Sometimes divergent thinkers have to engage in many rounds of ideation before the right creative ideas begin to surface. The key to creative problem-solving is to maintain an open and patient mind about what new ideas will come and when.
Additional resources for practicing divergent thinking:
- Take this free divergent thinking test.
- Read Range: Why Generalists Triumph in a Specialized World by David Epstein.
- Watch Creative Ideas and Divergent Thinking by neuroscientist Dr. Andrew Huberman.
Continue refining your thinking processes by reading “First Principles Thinking: How to Think Like the World’s Best Leaders.”
Leaders Media has established sourcing guidelines and relies on relevant, and credible sources for the data, facts, and expert insights and analysis we reference. You can learn more about our mission, ethics, and how we cite sources in our editorial policy.
- Lieberman, J. Nina. “Playfulness and Divergent Thinking.” Taylor & Francis Online, Sept. 2012, pp. 219–24, https://www.tandfonline.com/doi/abs/10.1080/00221325.1965.10533661.
- Petrone, Authored. “Why Creativity Is the Most Important Skill in the World.” LinkedIn Logo, 31 Dec. 2018, https://www.linkedin.com/business/learning/blog/top-skills-and-courses/why-creativity-is-the-most-important-skill-in-the-world.
- Kapost, Team. “10 Stats about Creativity That Will Change the Way You Do Business.” Kapost, https://uplandsoftware.com/kapost/resources/blog/creativity-stats/. Accessed 17 Apr. 2023.
- “Creative Ideas & Divergent Thinking by Andrew Huberman.” YouTube, 27 Dec. 2022, https://www.youtube.com/watch?v=c59DpnCLpTg.
- Carroll, John B. “Reviews: Guilford, J. P. The Nature of Human Intelligence.” American Education Research Journal, vol. 5, no. 2, https://journals.sagepub.com/doi/abs/10.3102/00028312005002249.
- Kyaga, Simon. “The Development of Modern Creativity Research.” Springer Link, pp. 43–74, https://link.springer.com/chapter/10.1057/9781137345813_4
- Carr, Priyanka, and Gregory Walton. “Cues of Working Together Fuel Intrinsic Motivation.” ScienceDirect, vol. 53, July 2014, pp. 169–84, https://www.sciencedirect.com/science/article/abs/pii/S0022103114000420?via=ihub.

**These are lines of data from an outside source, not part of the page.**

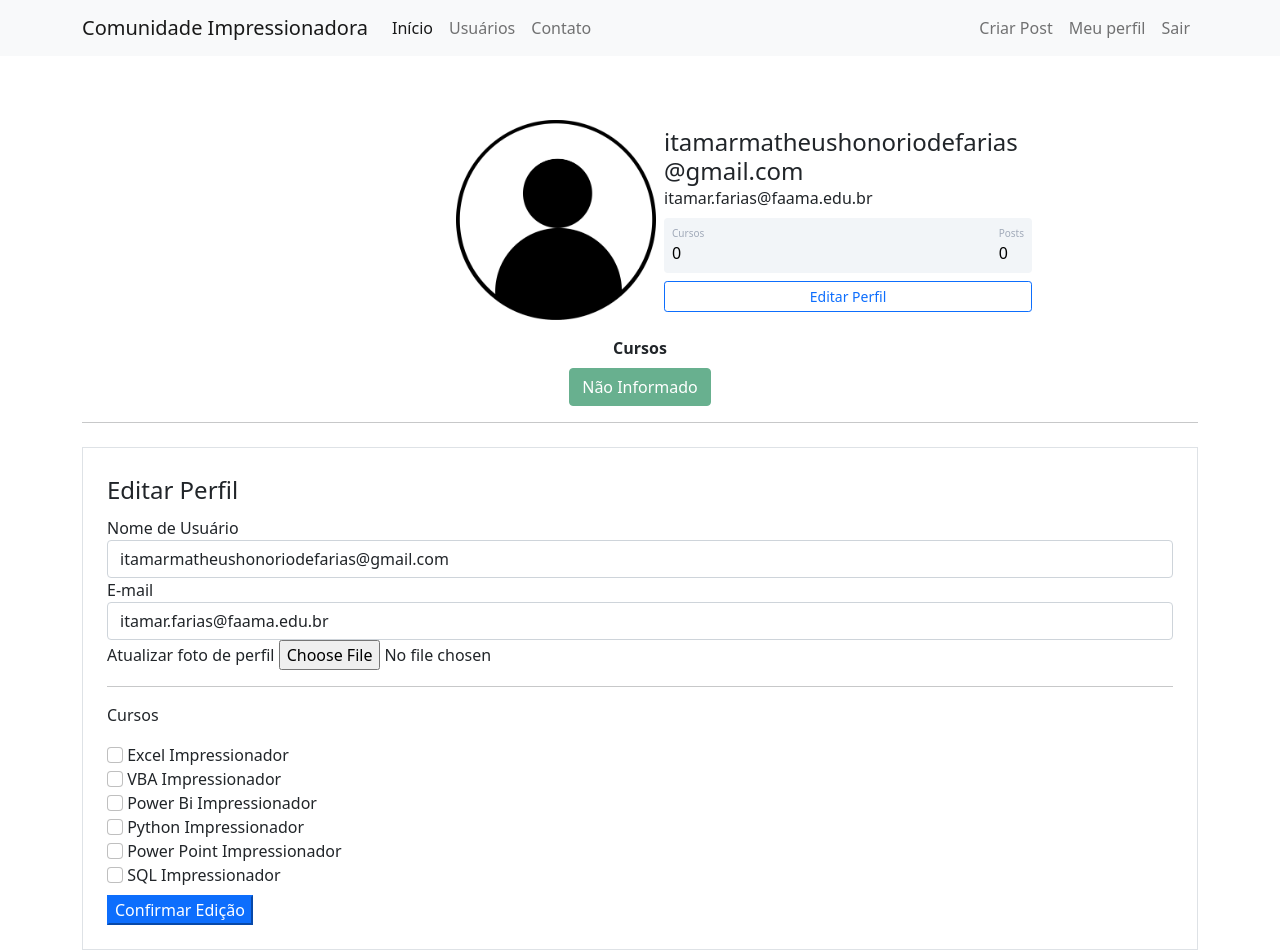
After one commit to ItaFariasSeven/sistema-comunidade-impressionadora, a Flask app: page /perfil/editar in a window 1280 px wide. The commit adds this page. Run offline with Flask 3, Linux system fonts and the light colour scheme; a user stored in the database is signed in; some libraries are stand-ins or nearby versions.

Commit message:
Versão finalizada do projeto

```diff
--- a/comunidadeimpressionadora/__init__.py
+++ b/comunidadeimpressionadora/__init__.py
@@ -11,6 +11,8 @@ app.config['SQLALCHEMY_DATABASE_URI'] = 'sqlite:///comunidade.db'
 database = SQLAlchemy(app)
 bcrypt = Bcrypt(app)
 login_manager = LoginManager(app)
+login_manager.login_view = 'login'
+login_manager.login_message_category = 'alert-info'
 
 #O app é criado e depois ele roda os routes
 from comunidadeimpressionadora import routes
--- a/comunidadeimpressionadora/forms.py
+++ b/comunidadeimpressionadora/forms.py
@@ -1,7 +1,9 @@
 from flask_wtf import FlaskForm
-from wtforms import StringField, PasswordField, SubmitField, BooleanField
-from wtforms.validators import DataRequired, Email, EqualTo, Length, ValidationError
+from flask_wtf.file import FileField, FileAllowed
+from wtforms import StringField, PasswordField, SubmitField, BooleanField, TextAreaField
+from wtforms.validators import DataRequired, Email, EqualTo, Length, ValidationError, length
 from comunidadeimpressionadora.models import Usuario
+from flask_login import current_user
 
 class FormCriarConta(FlaskForm):
     username = StringField('Nome de Usuário', validators=[DataRequired()])
@@ -21,3 +23,27 @@ class FormLogin(FlaskForm):
     password = PasswordField('Senha', validators=[DataRequired(), Length(6,20)])
     remember_data = BooleanField('Lembrar dados de Acesso')
     button_submit_login = SubmitField('Fazer Login')
+
+class FormEditarPerfil(FlaskForm):
+    username = StringField('Nome de Usuário', validators=[DataRequired()])
+    email = StringField('E-mail', validators=[DataRequired(), Email()])
+    photo_perfil = FileField('Atualizar foto de perfil', validators=[FileAllowed(['jpg', 'png'])])
+    course_excel = BooleanField('Excel Impressionador')
+    course_vba = BooleanField('VBA Impressionador')
+    course_powerbi = BooleanField('Power Bi Impressionador')
+    course_python = BooleanField('Python Impressionador')
+    course_ppt = BooleanField('Power Point Impressionador')
+    course_sql = BooleanField('SQL Impressionador')
+    button_submit_editperfil = SubmitField('Confirmar Edição')
+
+    def validate_email(self, email):
+        if current_user.email != email.data:
+            usuario = Usuario.query.filter_by(email=email.data).first()
+            if usuario:
+                raise ValidationError('Já existe um usuário com esse e-mail, cadastre outro e-mail')
+
+
+class FormCriarPost(FlaskForm):
+    title = StringField('Titulo do Post', validators=[DataRequired(), length(2, 100)])
+    body = TextAreaField('Escreva seu Post Aqui', validators=[DataRequired()])
+    button_submit = SubmitField('Criar Post')
--- a/comunidadeimpressionadora/models.py
+++ b/comunidadeimpressionadora/models.py
@@ -16,6 +16,9 @@ class Usuario(database.Model, UserMixin):
     posts = database.relationship('Post', backref='autor', lazy=True)
     courses = database.Column(database.String, nullable=False, default='Não Informado')
 
+    def contar_posts(self):
+        return len(self.posts)
+
 class Post(database.Model):
     id = database.Column(database.Integer, primary_key=True)
     title = database.Column(database.String, nullable=False)
--- a/comunidadeimpressionadora/routes.py
+++ b/comunidadeimpressionadora/routes.py
@@ -1,22 +1,26 @@
-from flask import render_template, redirect, url_for, flash, request
+from flask import render_template, redirect, url_for, flash, request, abort
 from comunidadeimpressionadora import app, database, bcrypt
-from comunidadeimpressionadora.forms import FormLogin, FormCriarConta
+from comunidadeimpressionadora.forms import FormLogin, FormCriarConta, FormEditarPerfil, FormCriarPost
 from comunidadeimpressionadora.models import Usuario, Post
-from flask_login import login_user
-
-lista_usuarios = ['lira', 'alessandro', 'josef']
+from flask_login import login_user, logout_user, current_user, login_required
+import secrets
+import os
+from PIL import Image
 
 
 @app.route('/')
 def home():
-    return render_template('home.html')
+    posts = Post.query.order_by(Post.id.desc())
+    return render_template('home.html', posts=posts)
 
 @app.route('/contato')
 def contato():
     return render_template('contato.html')
 
 @app.route('/usuarios')
+@login_required
 def usuarios():
+    lista_usuarios = Usuario.query.all()
     return render_template('usuarios.html', lista_usuarios=lista_usuarios)
 
 @app.route('/login', methods=['GET', 'POST'])
@@ -29,7 +33,11 @@ def login():
         if usuario and bcrypt.check_password_hash(usuario.password, form_login.password.data):
             login_user(usuario, remember=form_login.remember_data.data)
             flash(f'Login Feito com Sucesso no E-mail: {form_login.email.data}', 'alert-success')
-            return redirect(url_for('home'))
+            par_next = request.args.get('next')
+            if par_next:
+                return redirect(par_next)
+            else:
+                return  redirect(url_for('home'))
         else:
             flash(f'Falha no Login E-mail ou Senha errados', 'alert-danger')
     if form_criarconta.validate_on_submit() and 'button_submit_criarconta' in request.form:
@@ -40,3 +48,102 @@ def login():
         flash(f'Conta Criada para o E-mail: {form_criarconta.email.data}', 'alert-success')
         return redirect(url_for('home'))
     return render_template('login.html', form_login=form_login, form_criarconta=form_criarconta)
+
+@app.route('/sair')
+@login_required
+def sair():
+    logout_user()
+    flash (f'Logout Feito com Sucesso', 'alert-success')
+    return redirect(url_for('home'))
+
+@app.route('/perfil')
+@login_required
+def perfil():
+    foto_perfil = url_for('static', filename=f'fotos_perfil/{current_user.photo_perfil}')
+    return render_template('perfil.html', foto_perfil=foto_perfil)
+
+@app.route('/post/criar', methods=['GET', 'POST'])
+@login_required
+def criar_post():
+    form = FormCriarPost()
+    if form.validate_on_submit():
+        post = Post(title=form.title.data, body=form.body.data, autor=current_user)
+        database.session.add(post)
+        database.session.commit()
+        flash('Post Criado com Sucesso!','alert-success')
+        return redirect(url_for('home'))
+    return render_template('criarpost.html', form=form)
+
+
+
+def salvar_imagem(imagem):
+    codigo = secrets.token_hex(8)
+    nome, extensao = os.path.splitext(imagem.filename)
+    nome_arquivo = nome + codigo + extensao
+    caminho_completo = os.path.join(app.root_path, 'static/fotos_perfil', nome_arquivo)
+    tamanho = (400, 400)
+    imagem_reduzida = Image.open(imagem)
+    imagem_reduzida.thumbnail(tamanho)
+    imagem_reduzida.save(caminho_completo)
+    return nome_arquivo
+
+
+def atualizar_cursos(form):
+    lista_cursos = []
+    for campo in form:
+        if 'course_' in campo.name:
+            if campo.data:
+                lista_cursos.append(campo.label.text)
+    return ';'.join(lista_cursos)
+
+
+@app.route('/perfil/editar', methods=['GET', 'POST'])
+@login_required
+def editar_perfil():
+    form = FormEditarPerfil()
+    if form.validate_on_submit():
+        current_user.email = form.email.data
+        current_user.username = form.username.data
+        if form.photo_perfil.data:
+            nome_imagem = salvar_imagem(form.photo_perfil.data)
+            current_user.photo_perfil = nome_imagem
+        current_user.courses = atualizar_cursos(form)
+        database.session.commit()
+        flash(f'Perfil atualizado com Sucesso', 'alert-success')
+        return redirect(url_for('perfil'))
+    elif request.method == 'GET':
+        form.email.data = current_user.email
+        form.username.data = current_user.username
+    foto_perfil = url_for('static', filename=f'fotos_perfil/{current_user.photo_perfil}')
+    return render_template('editarperfil.html', foto_perfil=foto_perfil, form=form)
+
+@app.route('/post/<post_id>', methods=['GET', 'POST'])
+@login_required
+def exibir_post(post_id):
+    post = Post.query.get(post_id)
+    if current_user == post.autor:
+        form = FormCriarPost()
+        if request.method == 'GET':
+            form.title.data = post.title
+            form.body.data = post.body
+        elif form.validate_on_submit():
+            post.title = form.title.data
+            post.body = form.body.data
+            database.session.commit()
+            flash('Post Atualizado com Sucesso', 'alert-success')
+            return redirect(url_for('home'))
+    else:
+        form = None
+    return render_template('post.html', post=post, form=form)
+
+@app.route('/post/<post_id>/excluir', methods=['GET', 'POST'])
+@login_required
+def excluir_post(post_id):
+    post = Post.query.get(post_id)
+    if current_user == post.autor:
+        database.session.delete(post)
+        database.session.commit()
+        flash('Post excluído com sucesso', 'alert-danger')
+        return redirect(url_for('home'))
+    else:
+        abort(403)
--- /dev/null
+++ b/comunidadeimpressionadora/static/main.css
@@ -0,0 +1,24 @@
+.card{
+    width: 400px;
+    border: none;
+    border-radius: 10px;
+    background-color: #fff;
+}
+
+.stats{
+    background: #f2f5f8 !important;
+    color: #000 !important;
+}
+
+.articles, .followers, .rating{
+    font-size: 10px;
+    color:#a1aab9;
+}
+
+.number1, .number2, .number3{
+    font-weight: 500;
+}
+
+.meupost{
+    background-color: #f2f5f8;
+}
--- a/comunidadeimpressionadora/templates/base.html
+++ b/comunidadeimpressionadora/templates/base.html
@@ -5,6 +5,7 @@
     <title>Comunidade Impressionadora</title>
 
     <link href="https://cdn.jsdelivr.net/npm/bootstrap@5.0.2/dist/css/bootstrap.min.css" rel="stylesheet" integrity="sha384-EVSTQN3/azprG1Anm3QDgpJLIm9Nao0Yz1ztcQTwFspd3yD65VohhpuuCOmLASjC" crossorigin="anonymous">
+    <link rel="stylesheet" type="text/css" href="{{ url_for('static', filename='main.css') }}">
 
     {% block head %}
     {% endblock %}
--- /dev/null
+++ b/comunidadeimpressionadora/templates/editarperfil.html
@@ -0,0 +1,72 @@
+{% extends 'perfil.html' %}
+
+{% block form_editar_perfil %}
+
+    <div class="container">
+        <hr>
+        <div class="row">
+
+            <div class="col">
+                <form method="POST" action="" class="border p-4 mt-2" enctype="multipart/form-data">
+                    {{ form.csrf_token }}
+                    <legend>Editar Perfil</legend>
+                    <fieldset>
+                        <div class="form-group">
+                            {{ form.username.label(class="form-control.label") }}
+
+                            {% if form.username.errors %}
+                                {{ form.username(class="form-control is-invalid") }}
+                            <div class="invalid-feedback">
+                                {% for erro in form.username.errors %}
+                                    {{ erro }}
+                                {% endfor %}
+                            </div>
+                            {% else %}
+                                {{ form.username(class="form-control") }}
+                            {% endif %}
+                        </div>
+                        <div class="form-group">
+                            {{ form.email.label(class="form-control.label") }}
+
+                            {% if form.email.errors %}
+                                {{ form.email(class="form-control is-invalid") }}
+                            <div class="invalid-feedback">
+                                {% for erro in form.email.errors %}
+                                    {{ erro }}
+                                {% endfor %}
+                            </div>
+                            {% else %}
+                                {{ form.email(class="form-control") }}
+                            {% endif %}
+                        </div>
+
+                    <div class="form-group">
+                        {{ form.photo_perfil.label }}
+                        {{ form.photo_perfil(class="form-control-file") }}
+                        {% if form.photo_perfil.errors %}
+                            {% for erro in form.photo_perfil.errors %}
+                                <span class="text-danger">{{ erro }}</span><br>
+                            {% endfor %}
+                        {% endif %}
+                    </div>
+                    <hr>
+
+                    <p>Cursos</p>
+                    {% for campo in form %}
+                        {% if 'course_' in campo.name %}
+                            <div class="form-group">
+                                {{ campo(class="form-check-input") }}
+                                {{ campo.label(class="form-check-label") }}
+                            </div>
+                        {% endif %}
+                    {% endfor %}
+
+                    </fieldset>
+                    {{ form.button_submit_editperfil(class="btn-primary mt-2") }}
+                </form>
+            </div>
+        </div>
+
+    </div>
+
+{% endblock %}
--- a/comunidadeimpressionadora/templates/login.html
+++ b/comunidadeimpressionadora/templates/login.html
@@ -11,7 +11,7 @@
                 <form method="POST" action="" class="border p-4 mt-2">
                     {{ form_login.csrf_token }}
                     <legend>Login</legend>
-                    <fildset>
+                    <fieldset>
                         <div class="form-group">
                             {{ form_login.email.label(class="form-control.label") }}
 
@@ -47,7 +47,7 @@
                             {{ form_login.remember_data.label(class="form-check-label") }}
                             {{ form_login.remember_data(class="form-check-input") }}
                         </div>
-                    </fildset>
+                    </fieldset>
                     {{ form_login.button_submit_login(class="btn-primary mt-2") }}
                 </form>
             </div>
--- a/comunidadeimpressionadora/templates/navbar.html
+++ b/comunidadeimpressionadora/templates/navbar.html
@@ -17,12 +17,24 @@
         </li>
       </ul>
       <ul class="d-flex navbar-nav ">
+          {% if current_user.is_authenticated %}
+            <li class="nav-item">
+              <a class="nav-link" href="{{ url_for('criar_post') }}">Criar Post</a>
+            </li>
+            <li class="nav-item">
+              <a class="nav-link" href="{{ url_for('perfil') }}">Meu perfil</a>
+            </li>
+            <li class="nav-item">
+              <a class="nav-link" href="{{ url_for('sair') }}">Sair</a>
+            </li>
+          {% else %}
             <li class="nav-item">
               <a class="nav-link" href="{{ url_for('login') }}">Login</a>
             </li>
             <li class="nav-item">
               <a class="nav-link" href="{{ url_for('login') }}">Criar Conta</a>
             </li>
+          {% endif %}
       </ul>
     </div>
   </div>
--- /dev/null
+++ b/comunidadeimpressionadora/templates/perfil.html
@@ -0,0 +1,47 @@
+{% extends 'base.html' %}
+
+{% block body %}
+
+    <div class="container mt-5 d-flex justify-content-center">
+        <div class="card p-3">
+            <div class="d-flex align-items-center">
+                <div class="image pe-2"> <img src="{{ foto_perfil }}" class="rounded" width="200"> </div>
+                <div class="ml-3 w-100">
+                    <h4 class="mb-0 mt-0">{{ current_user.username }}</h4> <span>{{ current_user.email }}</span>
+                    <div class="p-2 mt-2 bg-primary d-flex justify-content-between rounded text-white stats">
+                        {% if 'Não Informado' in current_user.courses %}
+                        <div class="d-flex flex-column">
+                            <span class="articles">Cursos</span>
+                            <span class="number1">0</span>
+                        </div>
+                        {% else %}
+                        <div class="d-flex flex-column">
+                            <span class="articles">Cursos</span>
+                            <span class="number1">{{ current_user.courses.count(';') + 1 }}</span>
+                        </div>
+                        {% endif %}
+                        <div class="d-flex flex-column"> <span class="rating">Posts</span> <span class="number3">{{ current_user.contar_posts() }}</span> </div>
+                    </div>
+                    <div class="button mt-2 d-flex flex-row align-items-center">
+                        <a class="w-100" href="{{ url_for('editar_perfil') }}">
+                            <button class="btn btn-sm btn-outline-primary w-100">Editar Perfil</button>
+                        </a>
+                    </div>
+                </div>
+            </div>
+        </div>
+    </div>
+    <div class="row justify-content-center">
+        <div class="col col-4" style="text-align: center">
+            <strong>Cursos</strong><br>
+            {% for courses in current_user.courses.split(';') %}
+                <button type="button" class="btn btn-success mt-2" disabled>{{ courses }}</button>
+            {% endfor %}
+        </div>
+    </div>
+
+
+
+    {% block form_editar_perfil %}
+    {% endblock %}
+{% endblock %}
```
Also changed, not shown: comunidadeimpressionadora/templates/criarpost.html (added, +50 -0 lines), comunidadeimpressionadora/templates/home.html (+27 -1 lines), comunidadeimpressionadora/templates/post.html (added, +102 -0 lines), comunidadeimpressionadora/templates/usuarios.html (+36 -1 lines), comunidadeimpressionadora/static/fotos_perfil/Captura de tela 2026-05-04 1613126abaf66c76190cce.png (added), comunidadeimpressionadora/static/fotos_perfil/default.jpg (added), instance/comunidade.db. Lines whose indentation alone changed are shown as unchanged.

- Healthcare, Center. “Future Proof: Solving the ‘Adaptability Paradox’ for the Long Term.” McKinsey & Company, https://www.mckinsey.com/capabilities/people-and-organizational-performance/our-insights/future-proof-solving-the-adaptability-paradox-for-the-long-term.
- Cvetanovski, Biljana. “The Growth Triple Play: Creativity, Analytics, and Purpose.” McKinsey & Company, 21 June 2021, https://www.mckinsey.com/capabilities/growth-marketing-and-sales/our-insights/the-growth-triple-play-creativity-analytics-and-purpose.
- Petrone, Authored. “Why Creativity Is the Most Important Skill in the World.” 31 Dec. 2018, https://www.linkedin.com/business/learning/blog/top-skills-and-courses/why-creativity-is-the-most-important-skill-in-the-world.